Zarganar
DATE OF BIRTH:January 27, 1961
COUNTRY:Myanmar
PROFESSION:Dentist
DATE OF ARREST:June 2008
STATUS:Released
 

Summary and Background

Myanmar’s government released Maung Thura, also known by his stage name Zarganar, from prison on October 12, 2011, along with approximately 200 other political prisoners. One day earlier, following a call by the government-appointed Myanmar National Human Rights Commission for a pardon of “prisoners of conscience,” Myanmarese state television announced that more than 6,000 prisoners would be released on humanitarian grounds. Maung Thura had served three years and four months of his 35-year sentence.

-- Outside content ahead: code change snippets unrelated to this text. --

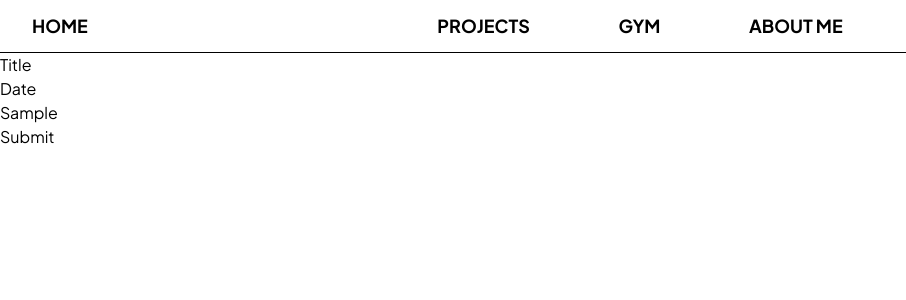
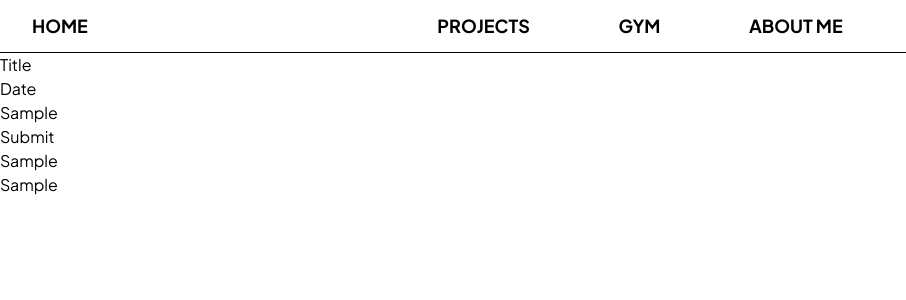
Before and after one commit to lucas-guo-2008/personal-website, a Next.js app: page /form in a window 1280 px wide. Both pictures are taken after typing "Sample", "Sample", "Sample" into the empty fields and a click on the button "Submit". Shown: the top 300 px of the page, without its empty margins (0-906 px from the left). Built offline with nearby package versions, Linux system fonts and the light colour scheme.

Commit message:
Add: manage entries state and save/retrieve entry data to/from localStorage; add: barebones entry display

```diff
--- a/app/form/page.tsx
+++ b/app/form/page.tsx
@@ -1,6 +1,6 @@
 'use client';
 
-import { useState, ChangeEvent, SubmitEvent } from 'react';
+import { useState, useEffect, ChangeEvent, SubmitEvent } from 'react';
 
 interface FormData {
   title: string;
@@ -15,6 +15,8 @@ export default function JournalFormPage() {
     content: '',
   });
 
+  const [ entries, setEntries ] = useState<FormData[]>([]);
+
   const handleChange = (e: ChangeEvent<HTMLInputElement>) => {
     setFormData((prev) => ({
       ...prev,
@@ -25,10 +27,22 @@ export default function JournalFormPage() {
   const handleSubmit = (e: SubmitEvent<HTMLFormElement>) => {
     e.preventDefault();
     console.log('Submitted Data:', {formData});
+
+    const updatedEntries = [...entries, formData];
+    setEntries(updatedEntries);
+    localStorage.setItem('entries', JSON.stringify(updatedEntries));
+
     setFormData({title: '', date: '', content: ''});
   }
 
+  useEffect(() => {
+    const saved = localStorage.getItem('entries');
+    console.log(saved);
+    if (saved) setEntries(JSON.parse(saved));
+  }, []);
+
   return (
+    <div>
       <form onSubmit={handleSubmit}>
         <div className="block">
           <label>Title</label>
@@ -43,5 +57,15 @@ export default function JournalFormPage() {
         </div>
         <button type="submit" className="cursor-pointer">Submit</button>
       </form>
+
+      <div>
+        {entries.map((entry, index) => (
+          <div key={index}>
+            <div>{entry.title}</div>
+            <div>{entry.date} {entry.content}</div>
+          </div>
+        ))}
+      </div>
+    </div>
   );
 }
```
Lines whose indentation alone changed are shown as unchanged.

Maung Thura earned a graduate degree in dental surgery at Rangoon University. He subsequently became a stage and television comedian famous for his satirical skits criticizing Myanmar leaders for rampant corruption and repression of the basic freedoms of Myanmarese citizens. He also became one of the highest profile artists in Myanmar to organize social relief programs for the poor. A longtime critic of the government, Maung Thura was arrested three times between 1988 and 2007.
 
Most recently, following the devastation wrought by Cyclone Nargis on lower Myanmar in May 2008, Maung Thura was openly critical of the government’s handling of relief efforts, highlighting the still dire humanitarian situation of the cyclone’s victims a month after the disaster. He mobilized support and funds to obtain water, food, and shelter for the cyclone’s victims. In an interview with Irrawaddy Magazine, he stated, “I want to save my own people. That’s why we go with any donations we can get. But the government doesn’t like our work. It is not interested in helping people. It just wants to tell the world and the rest of the country that everything is under control and that it has already saved its people.” In an interview with the BBC, Maung Thura reportedly chronicled the government’s humanitarian response and was deeply critical of what he viewed as its insufficiency. Additionally, he gave uncensored video footage he filmed of the cyclone’s aftermath, its destruction, and the horrible humanitarian conditions left in its wake to the media for use during the interviews.
 
In June 2008, two days after he spoke with foreign media, Maung Thura was arrested. Nine members of the state’s police forces entered his home, detained him, and searched the premises. In late 2008, he was sentenced to 59 years in prison for violating Myanmar’s Electronic Transactions Law, which bans citizens from using the Internet to send information, photos, or videos critical of the government to foreign audiences, among other charges. Following an appeal in February 2009, his sentence was reduced by 24 years to a 35 year sentence.
 
The CHR and other member academies of the International Human Rights Network of Academies and Scholarly Societies undertook private action to help obtain Maung Thura’s release from prison. Both groups are gratified by his pardon and trust that his civil and political rights will be restored.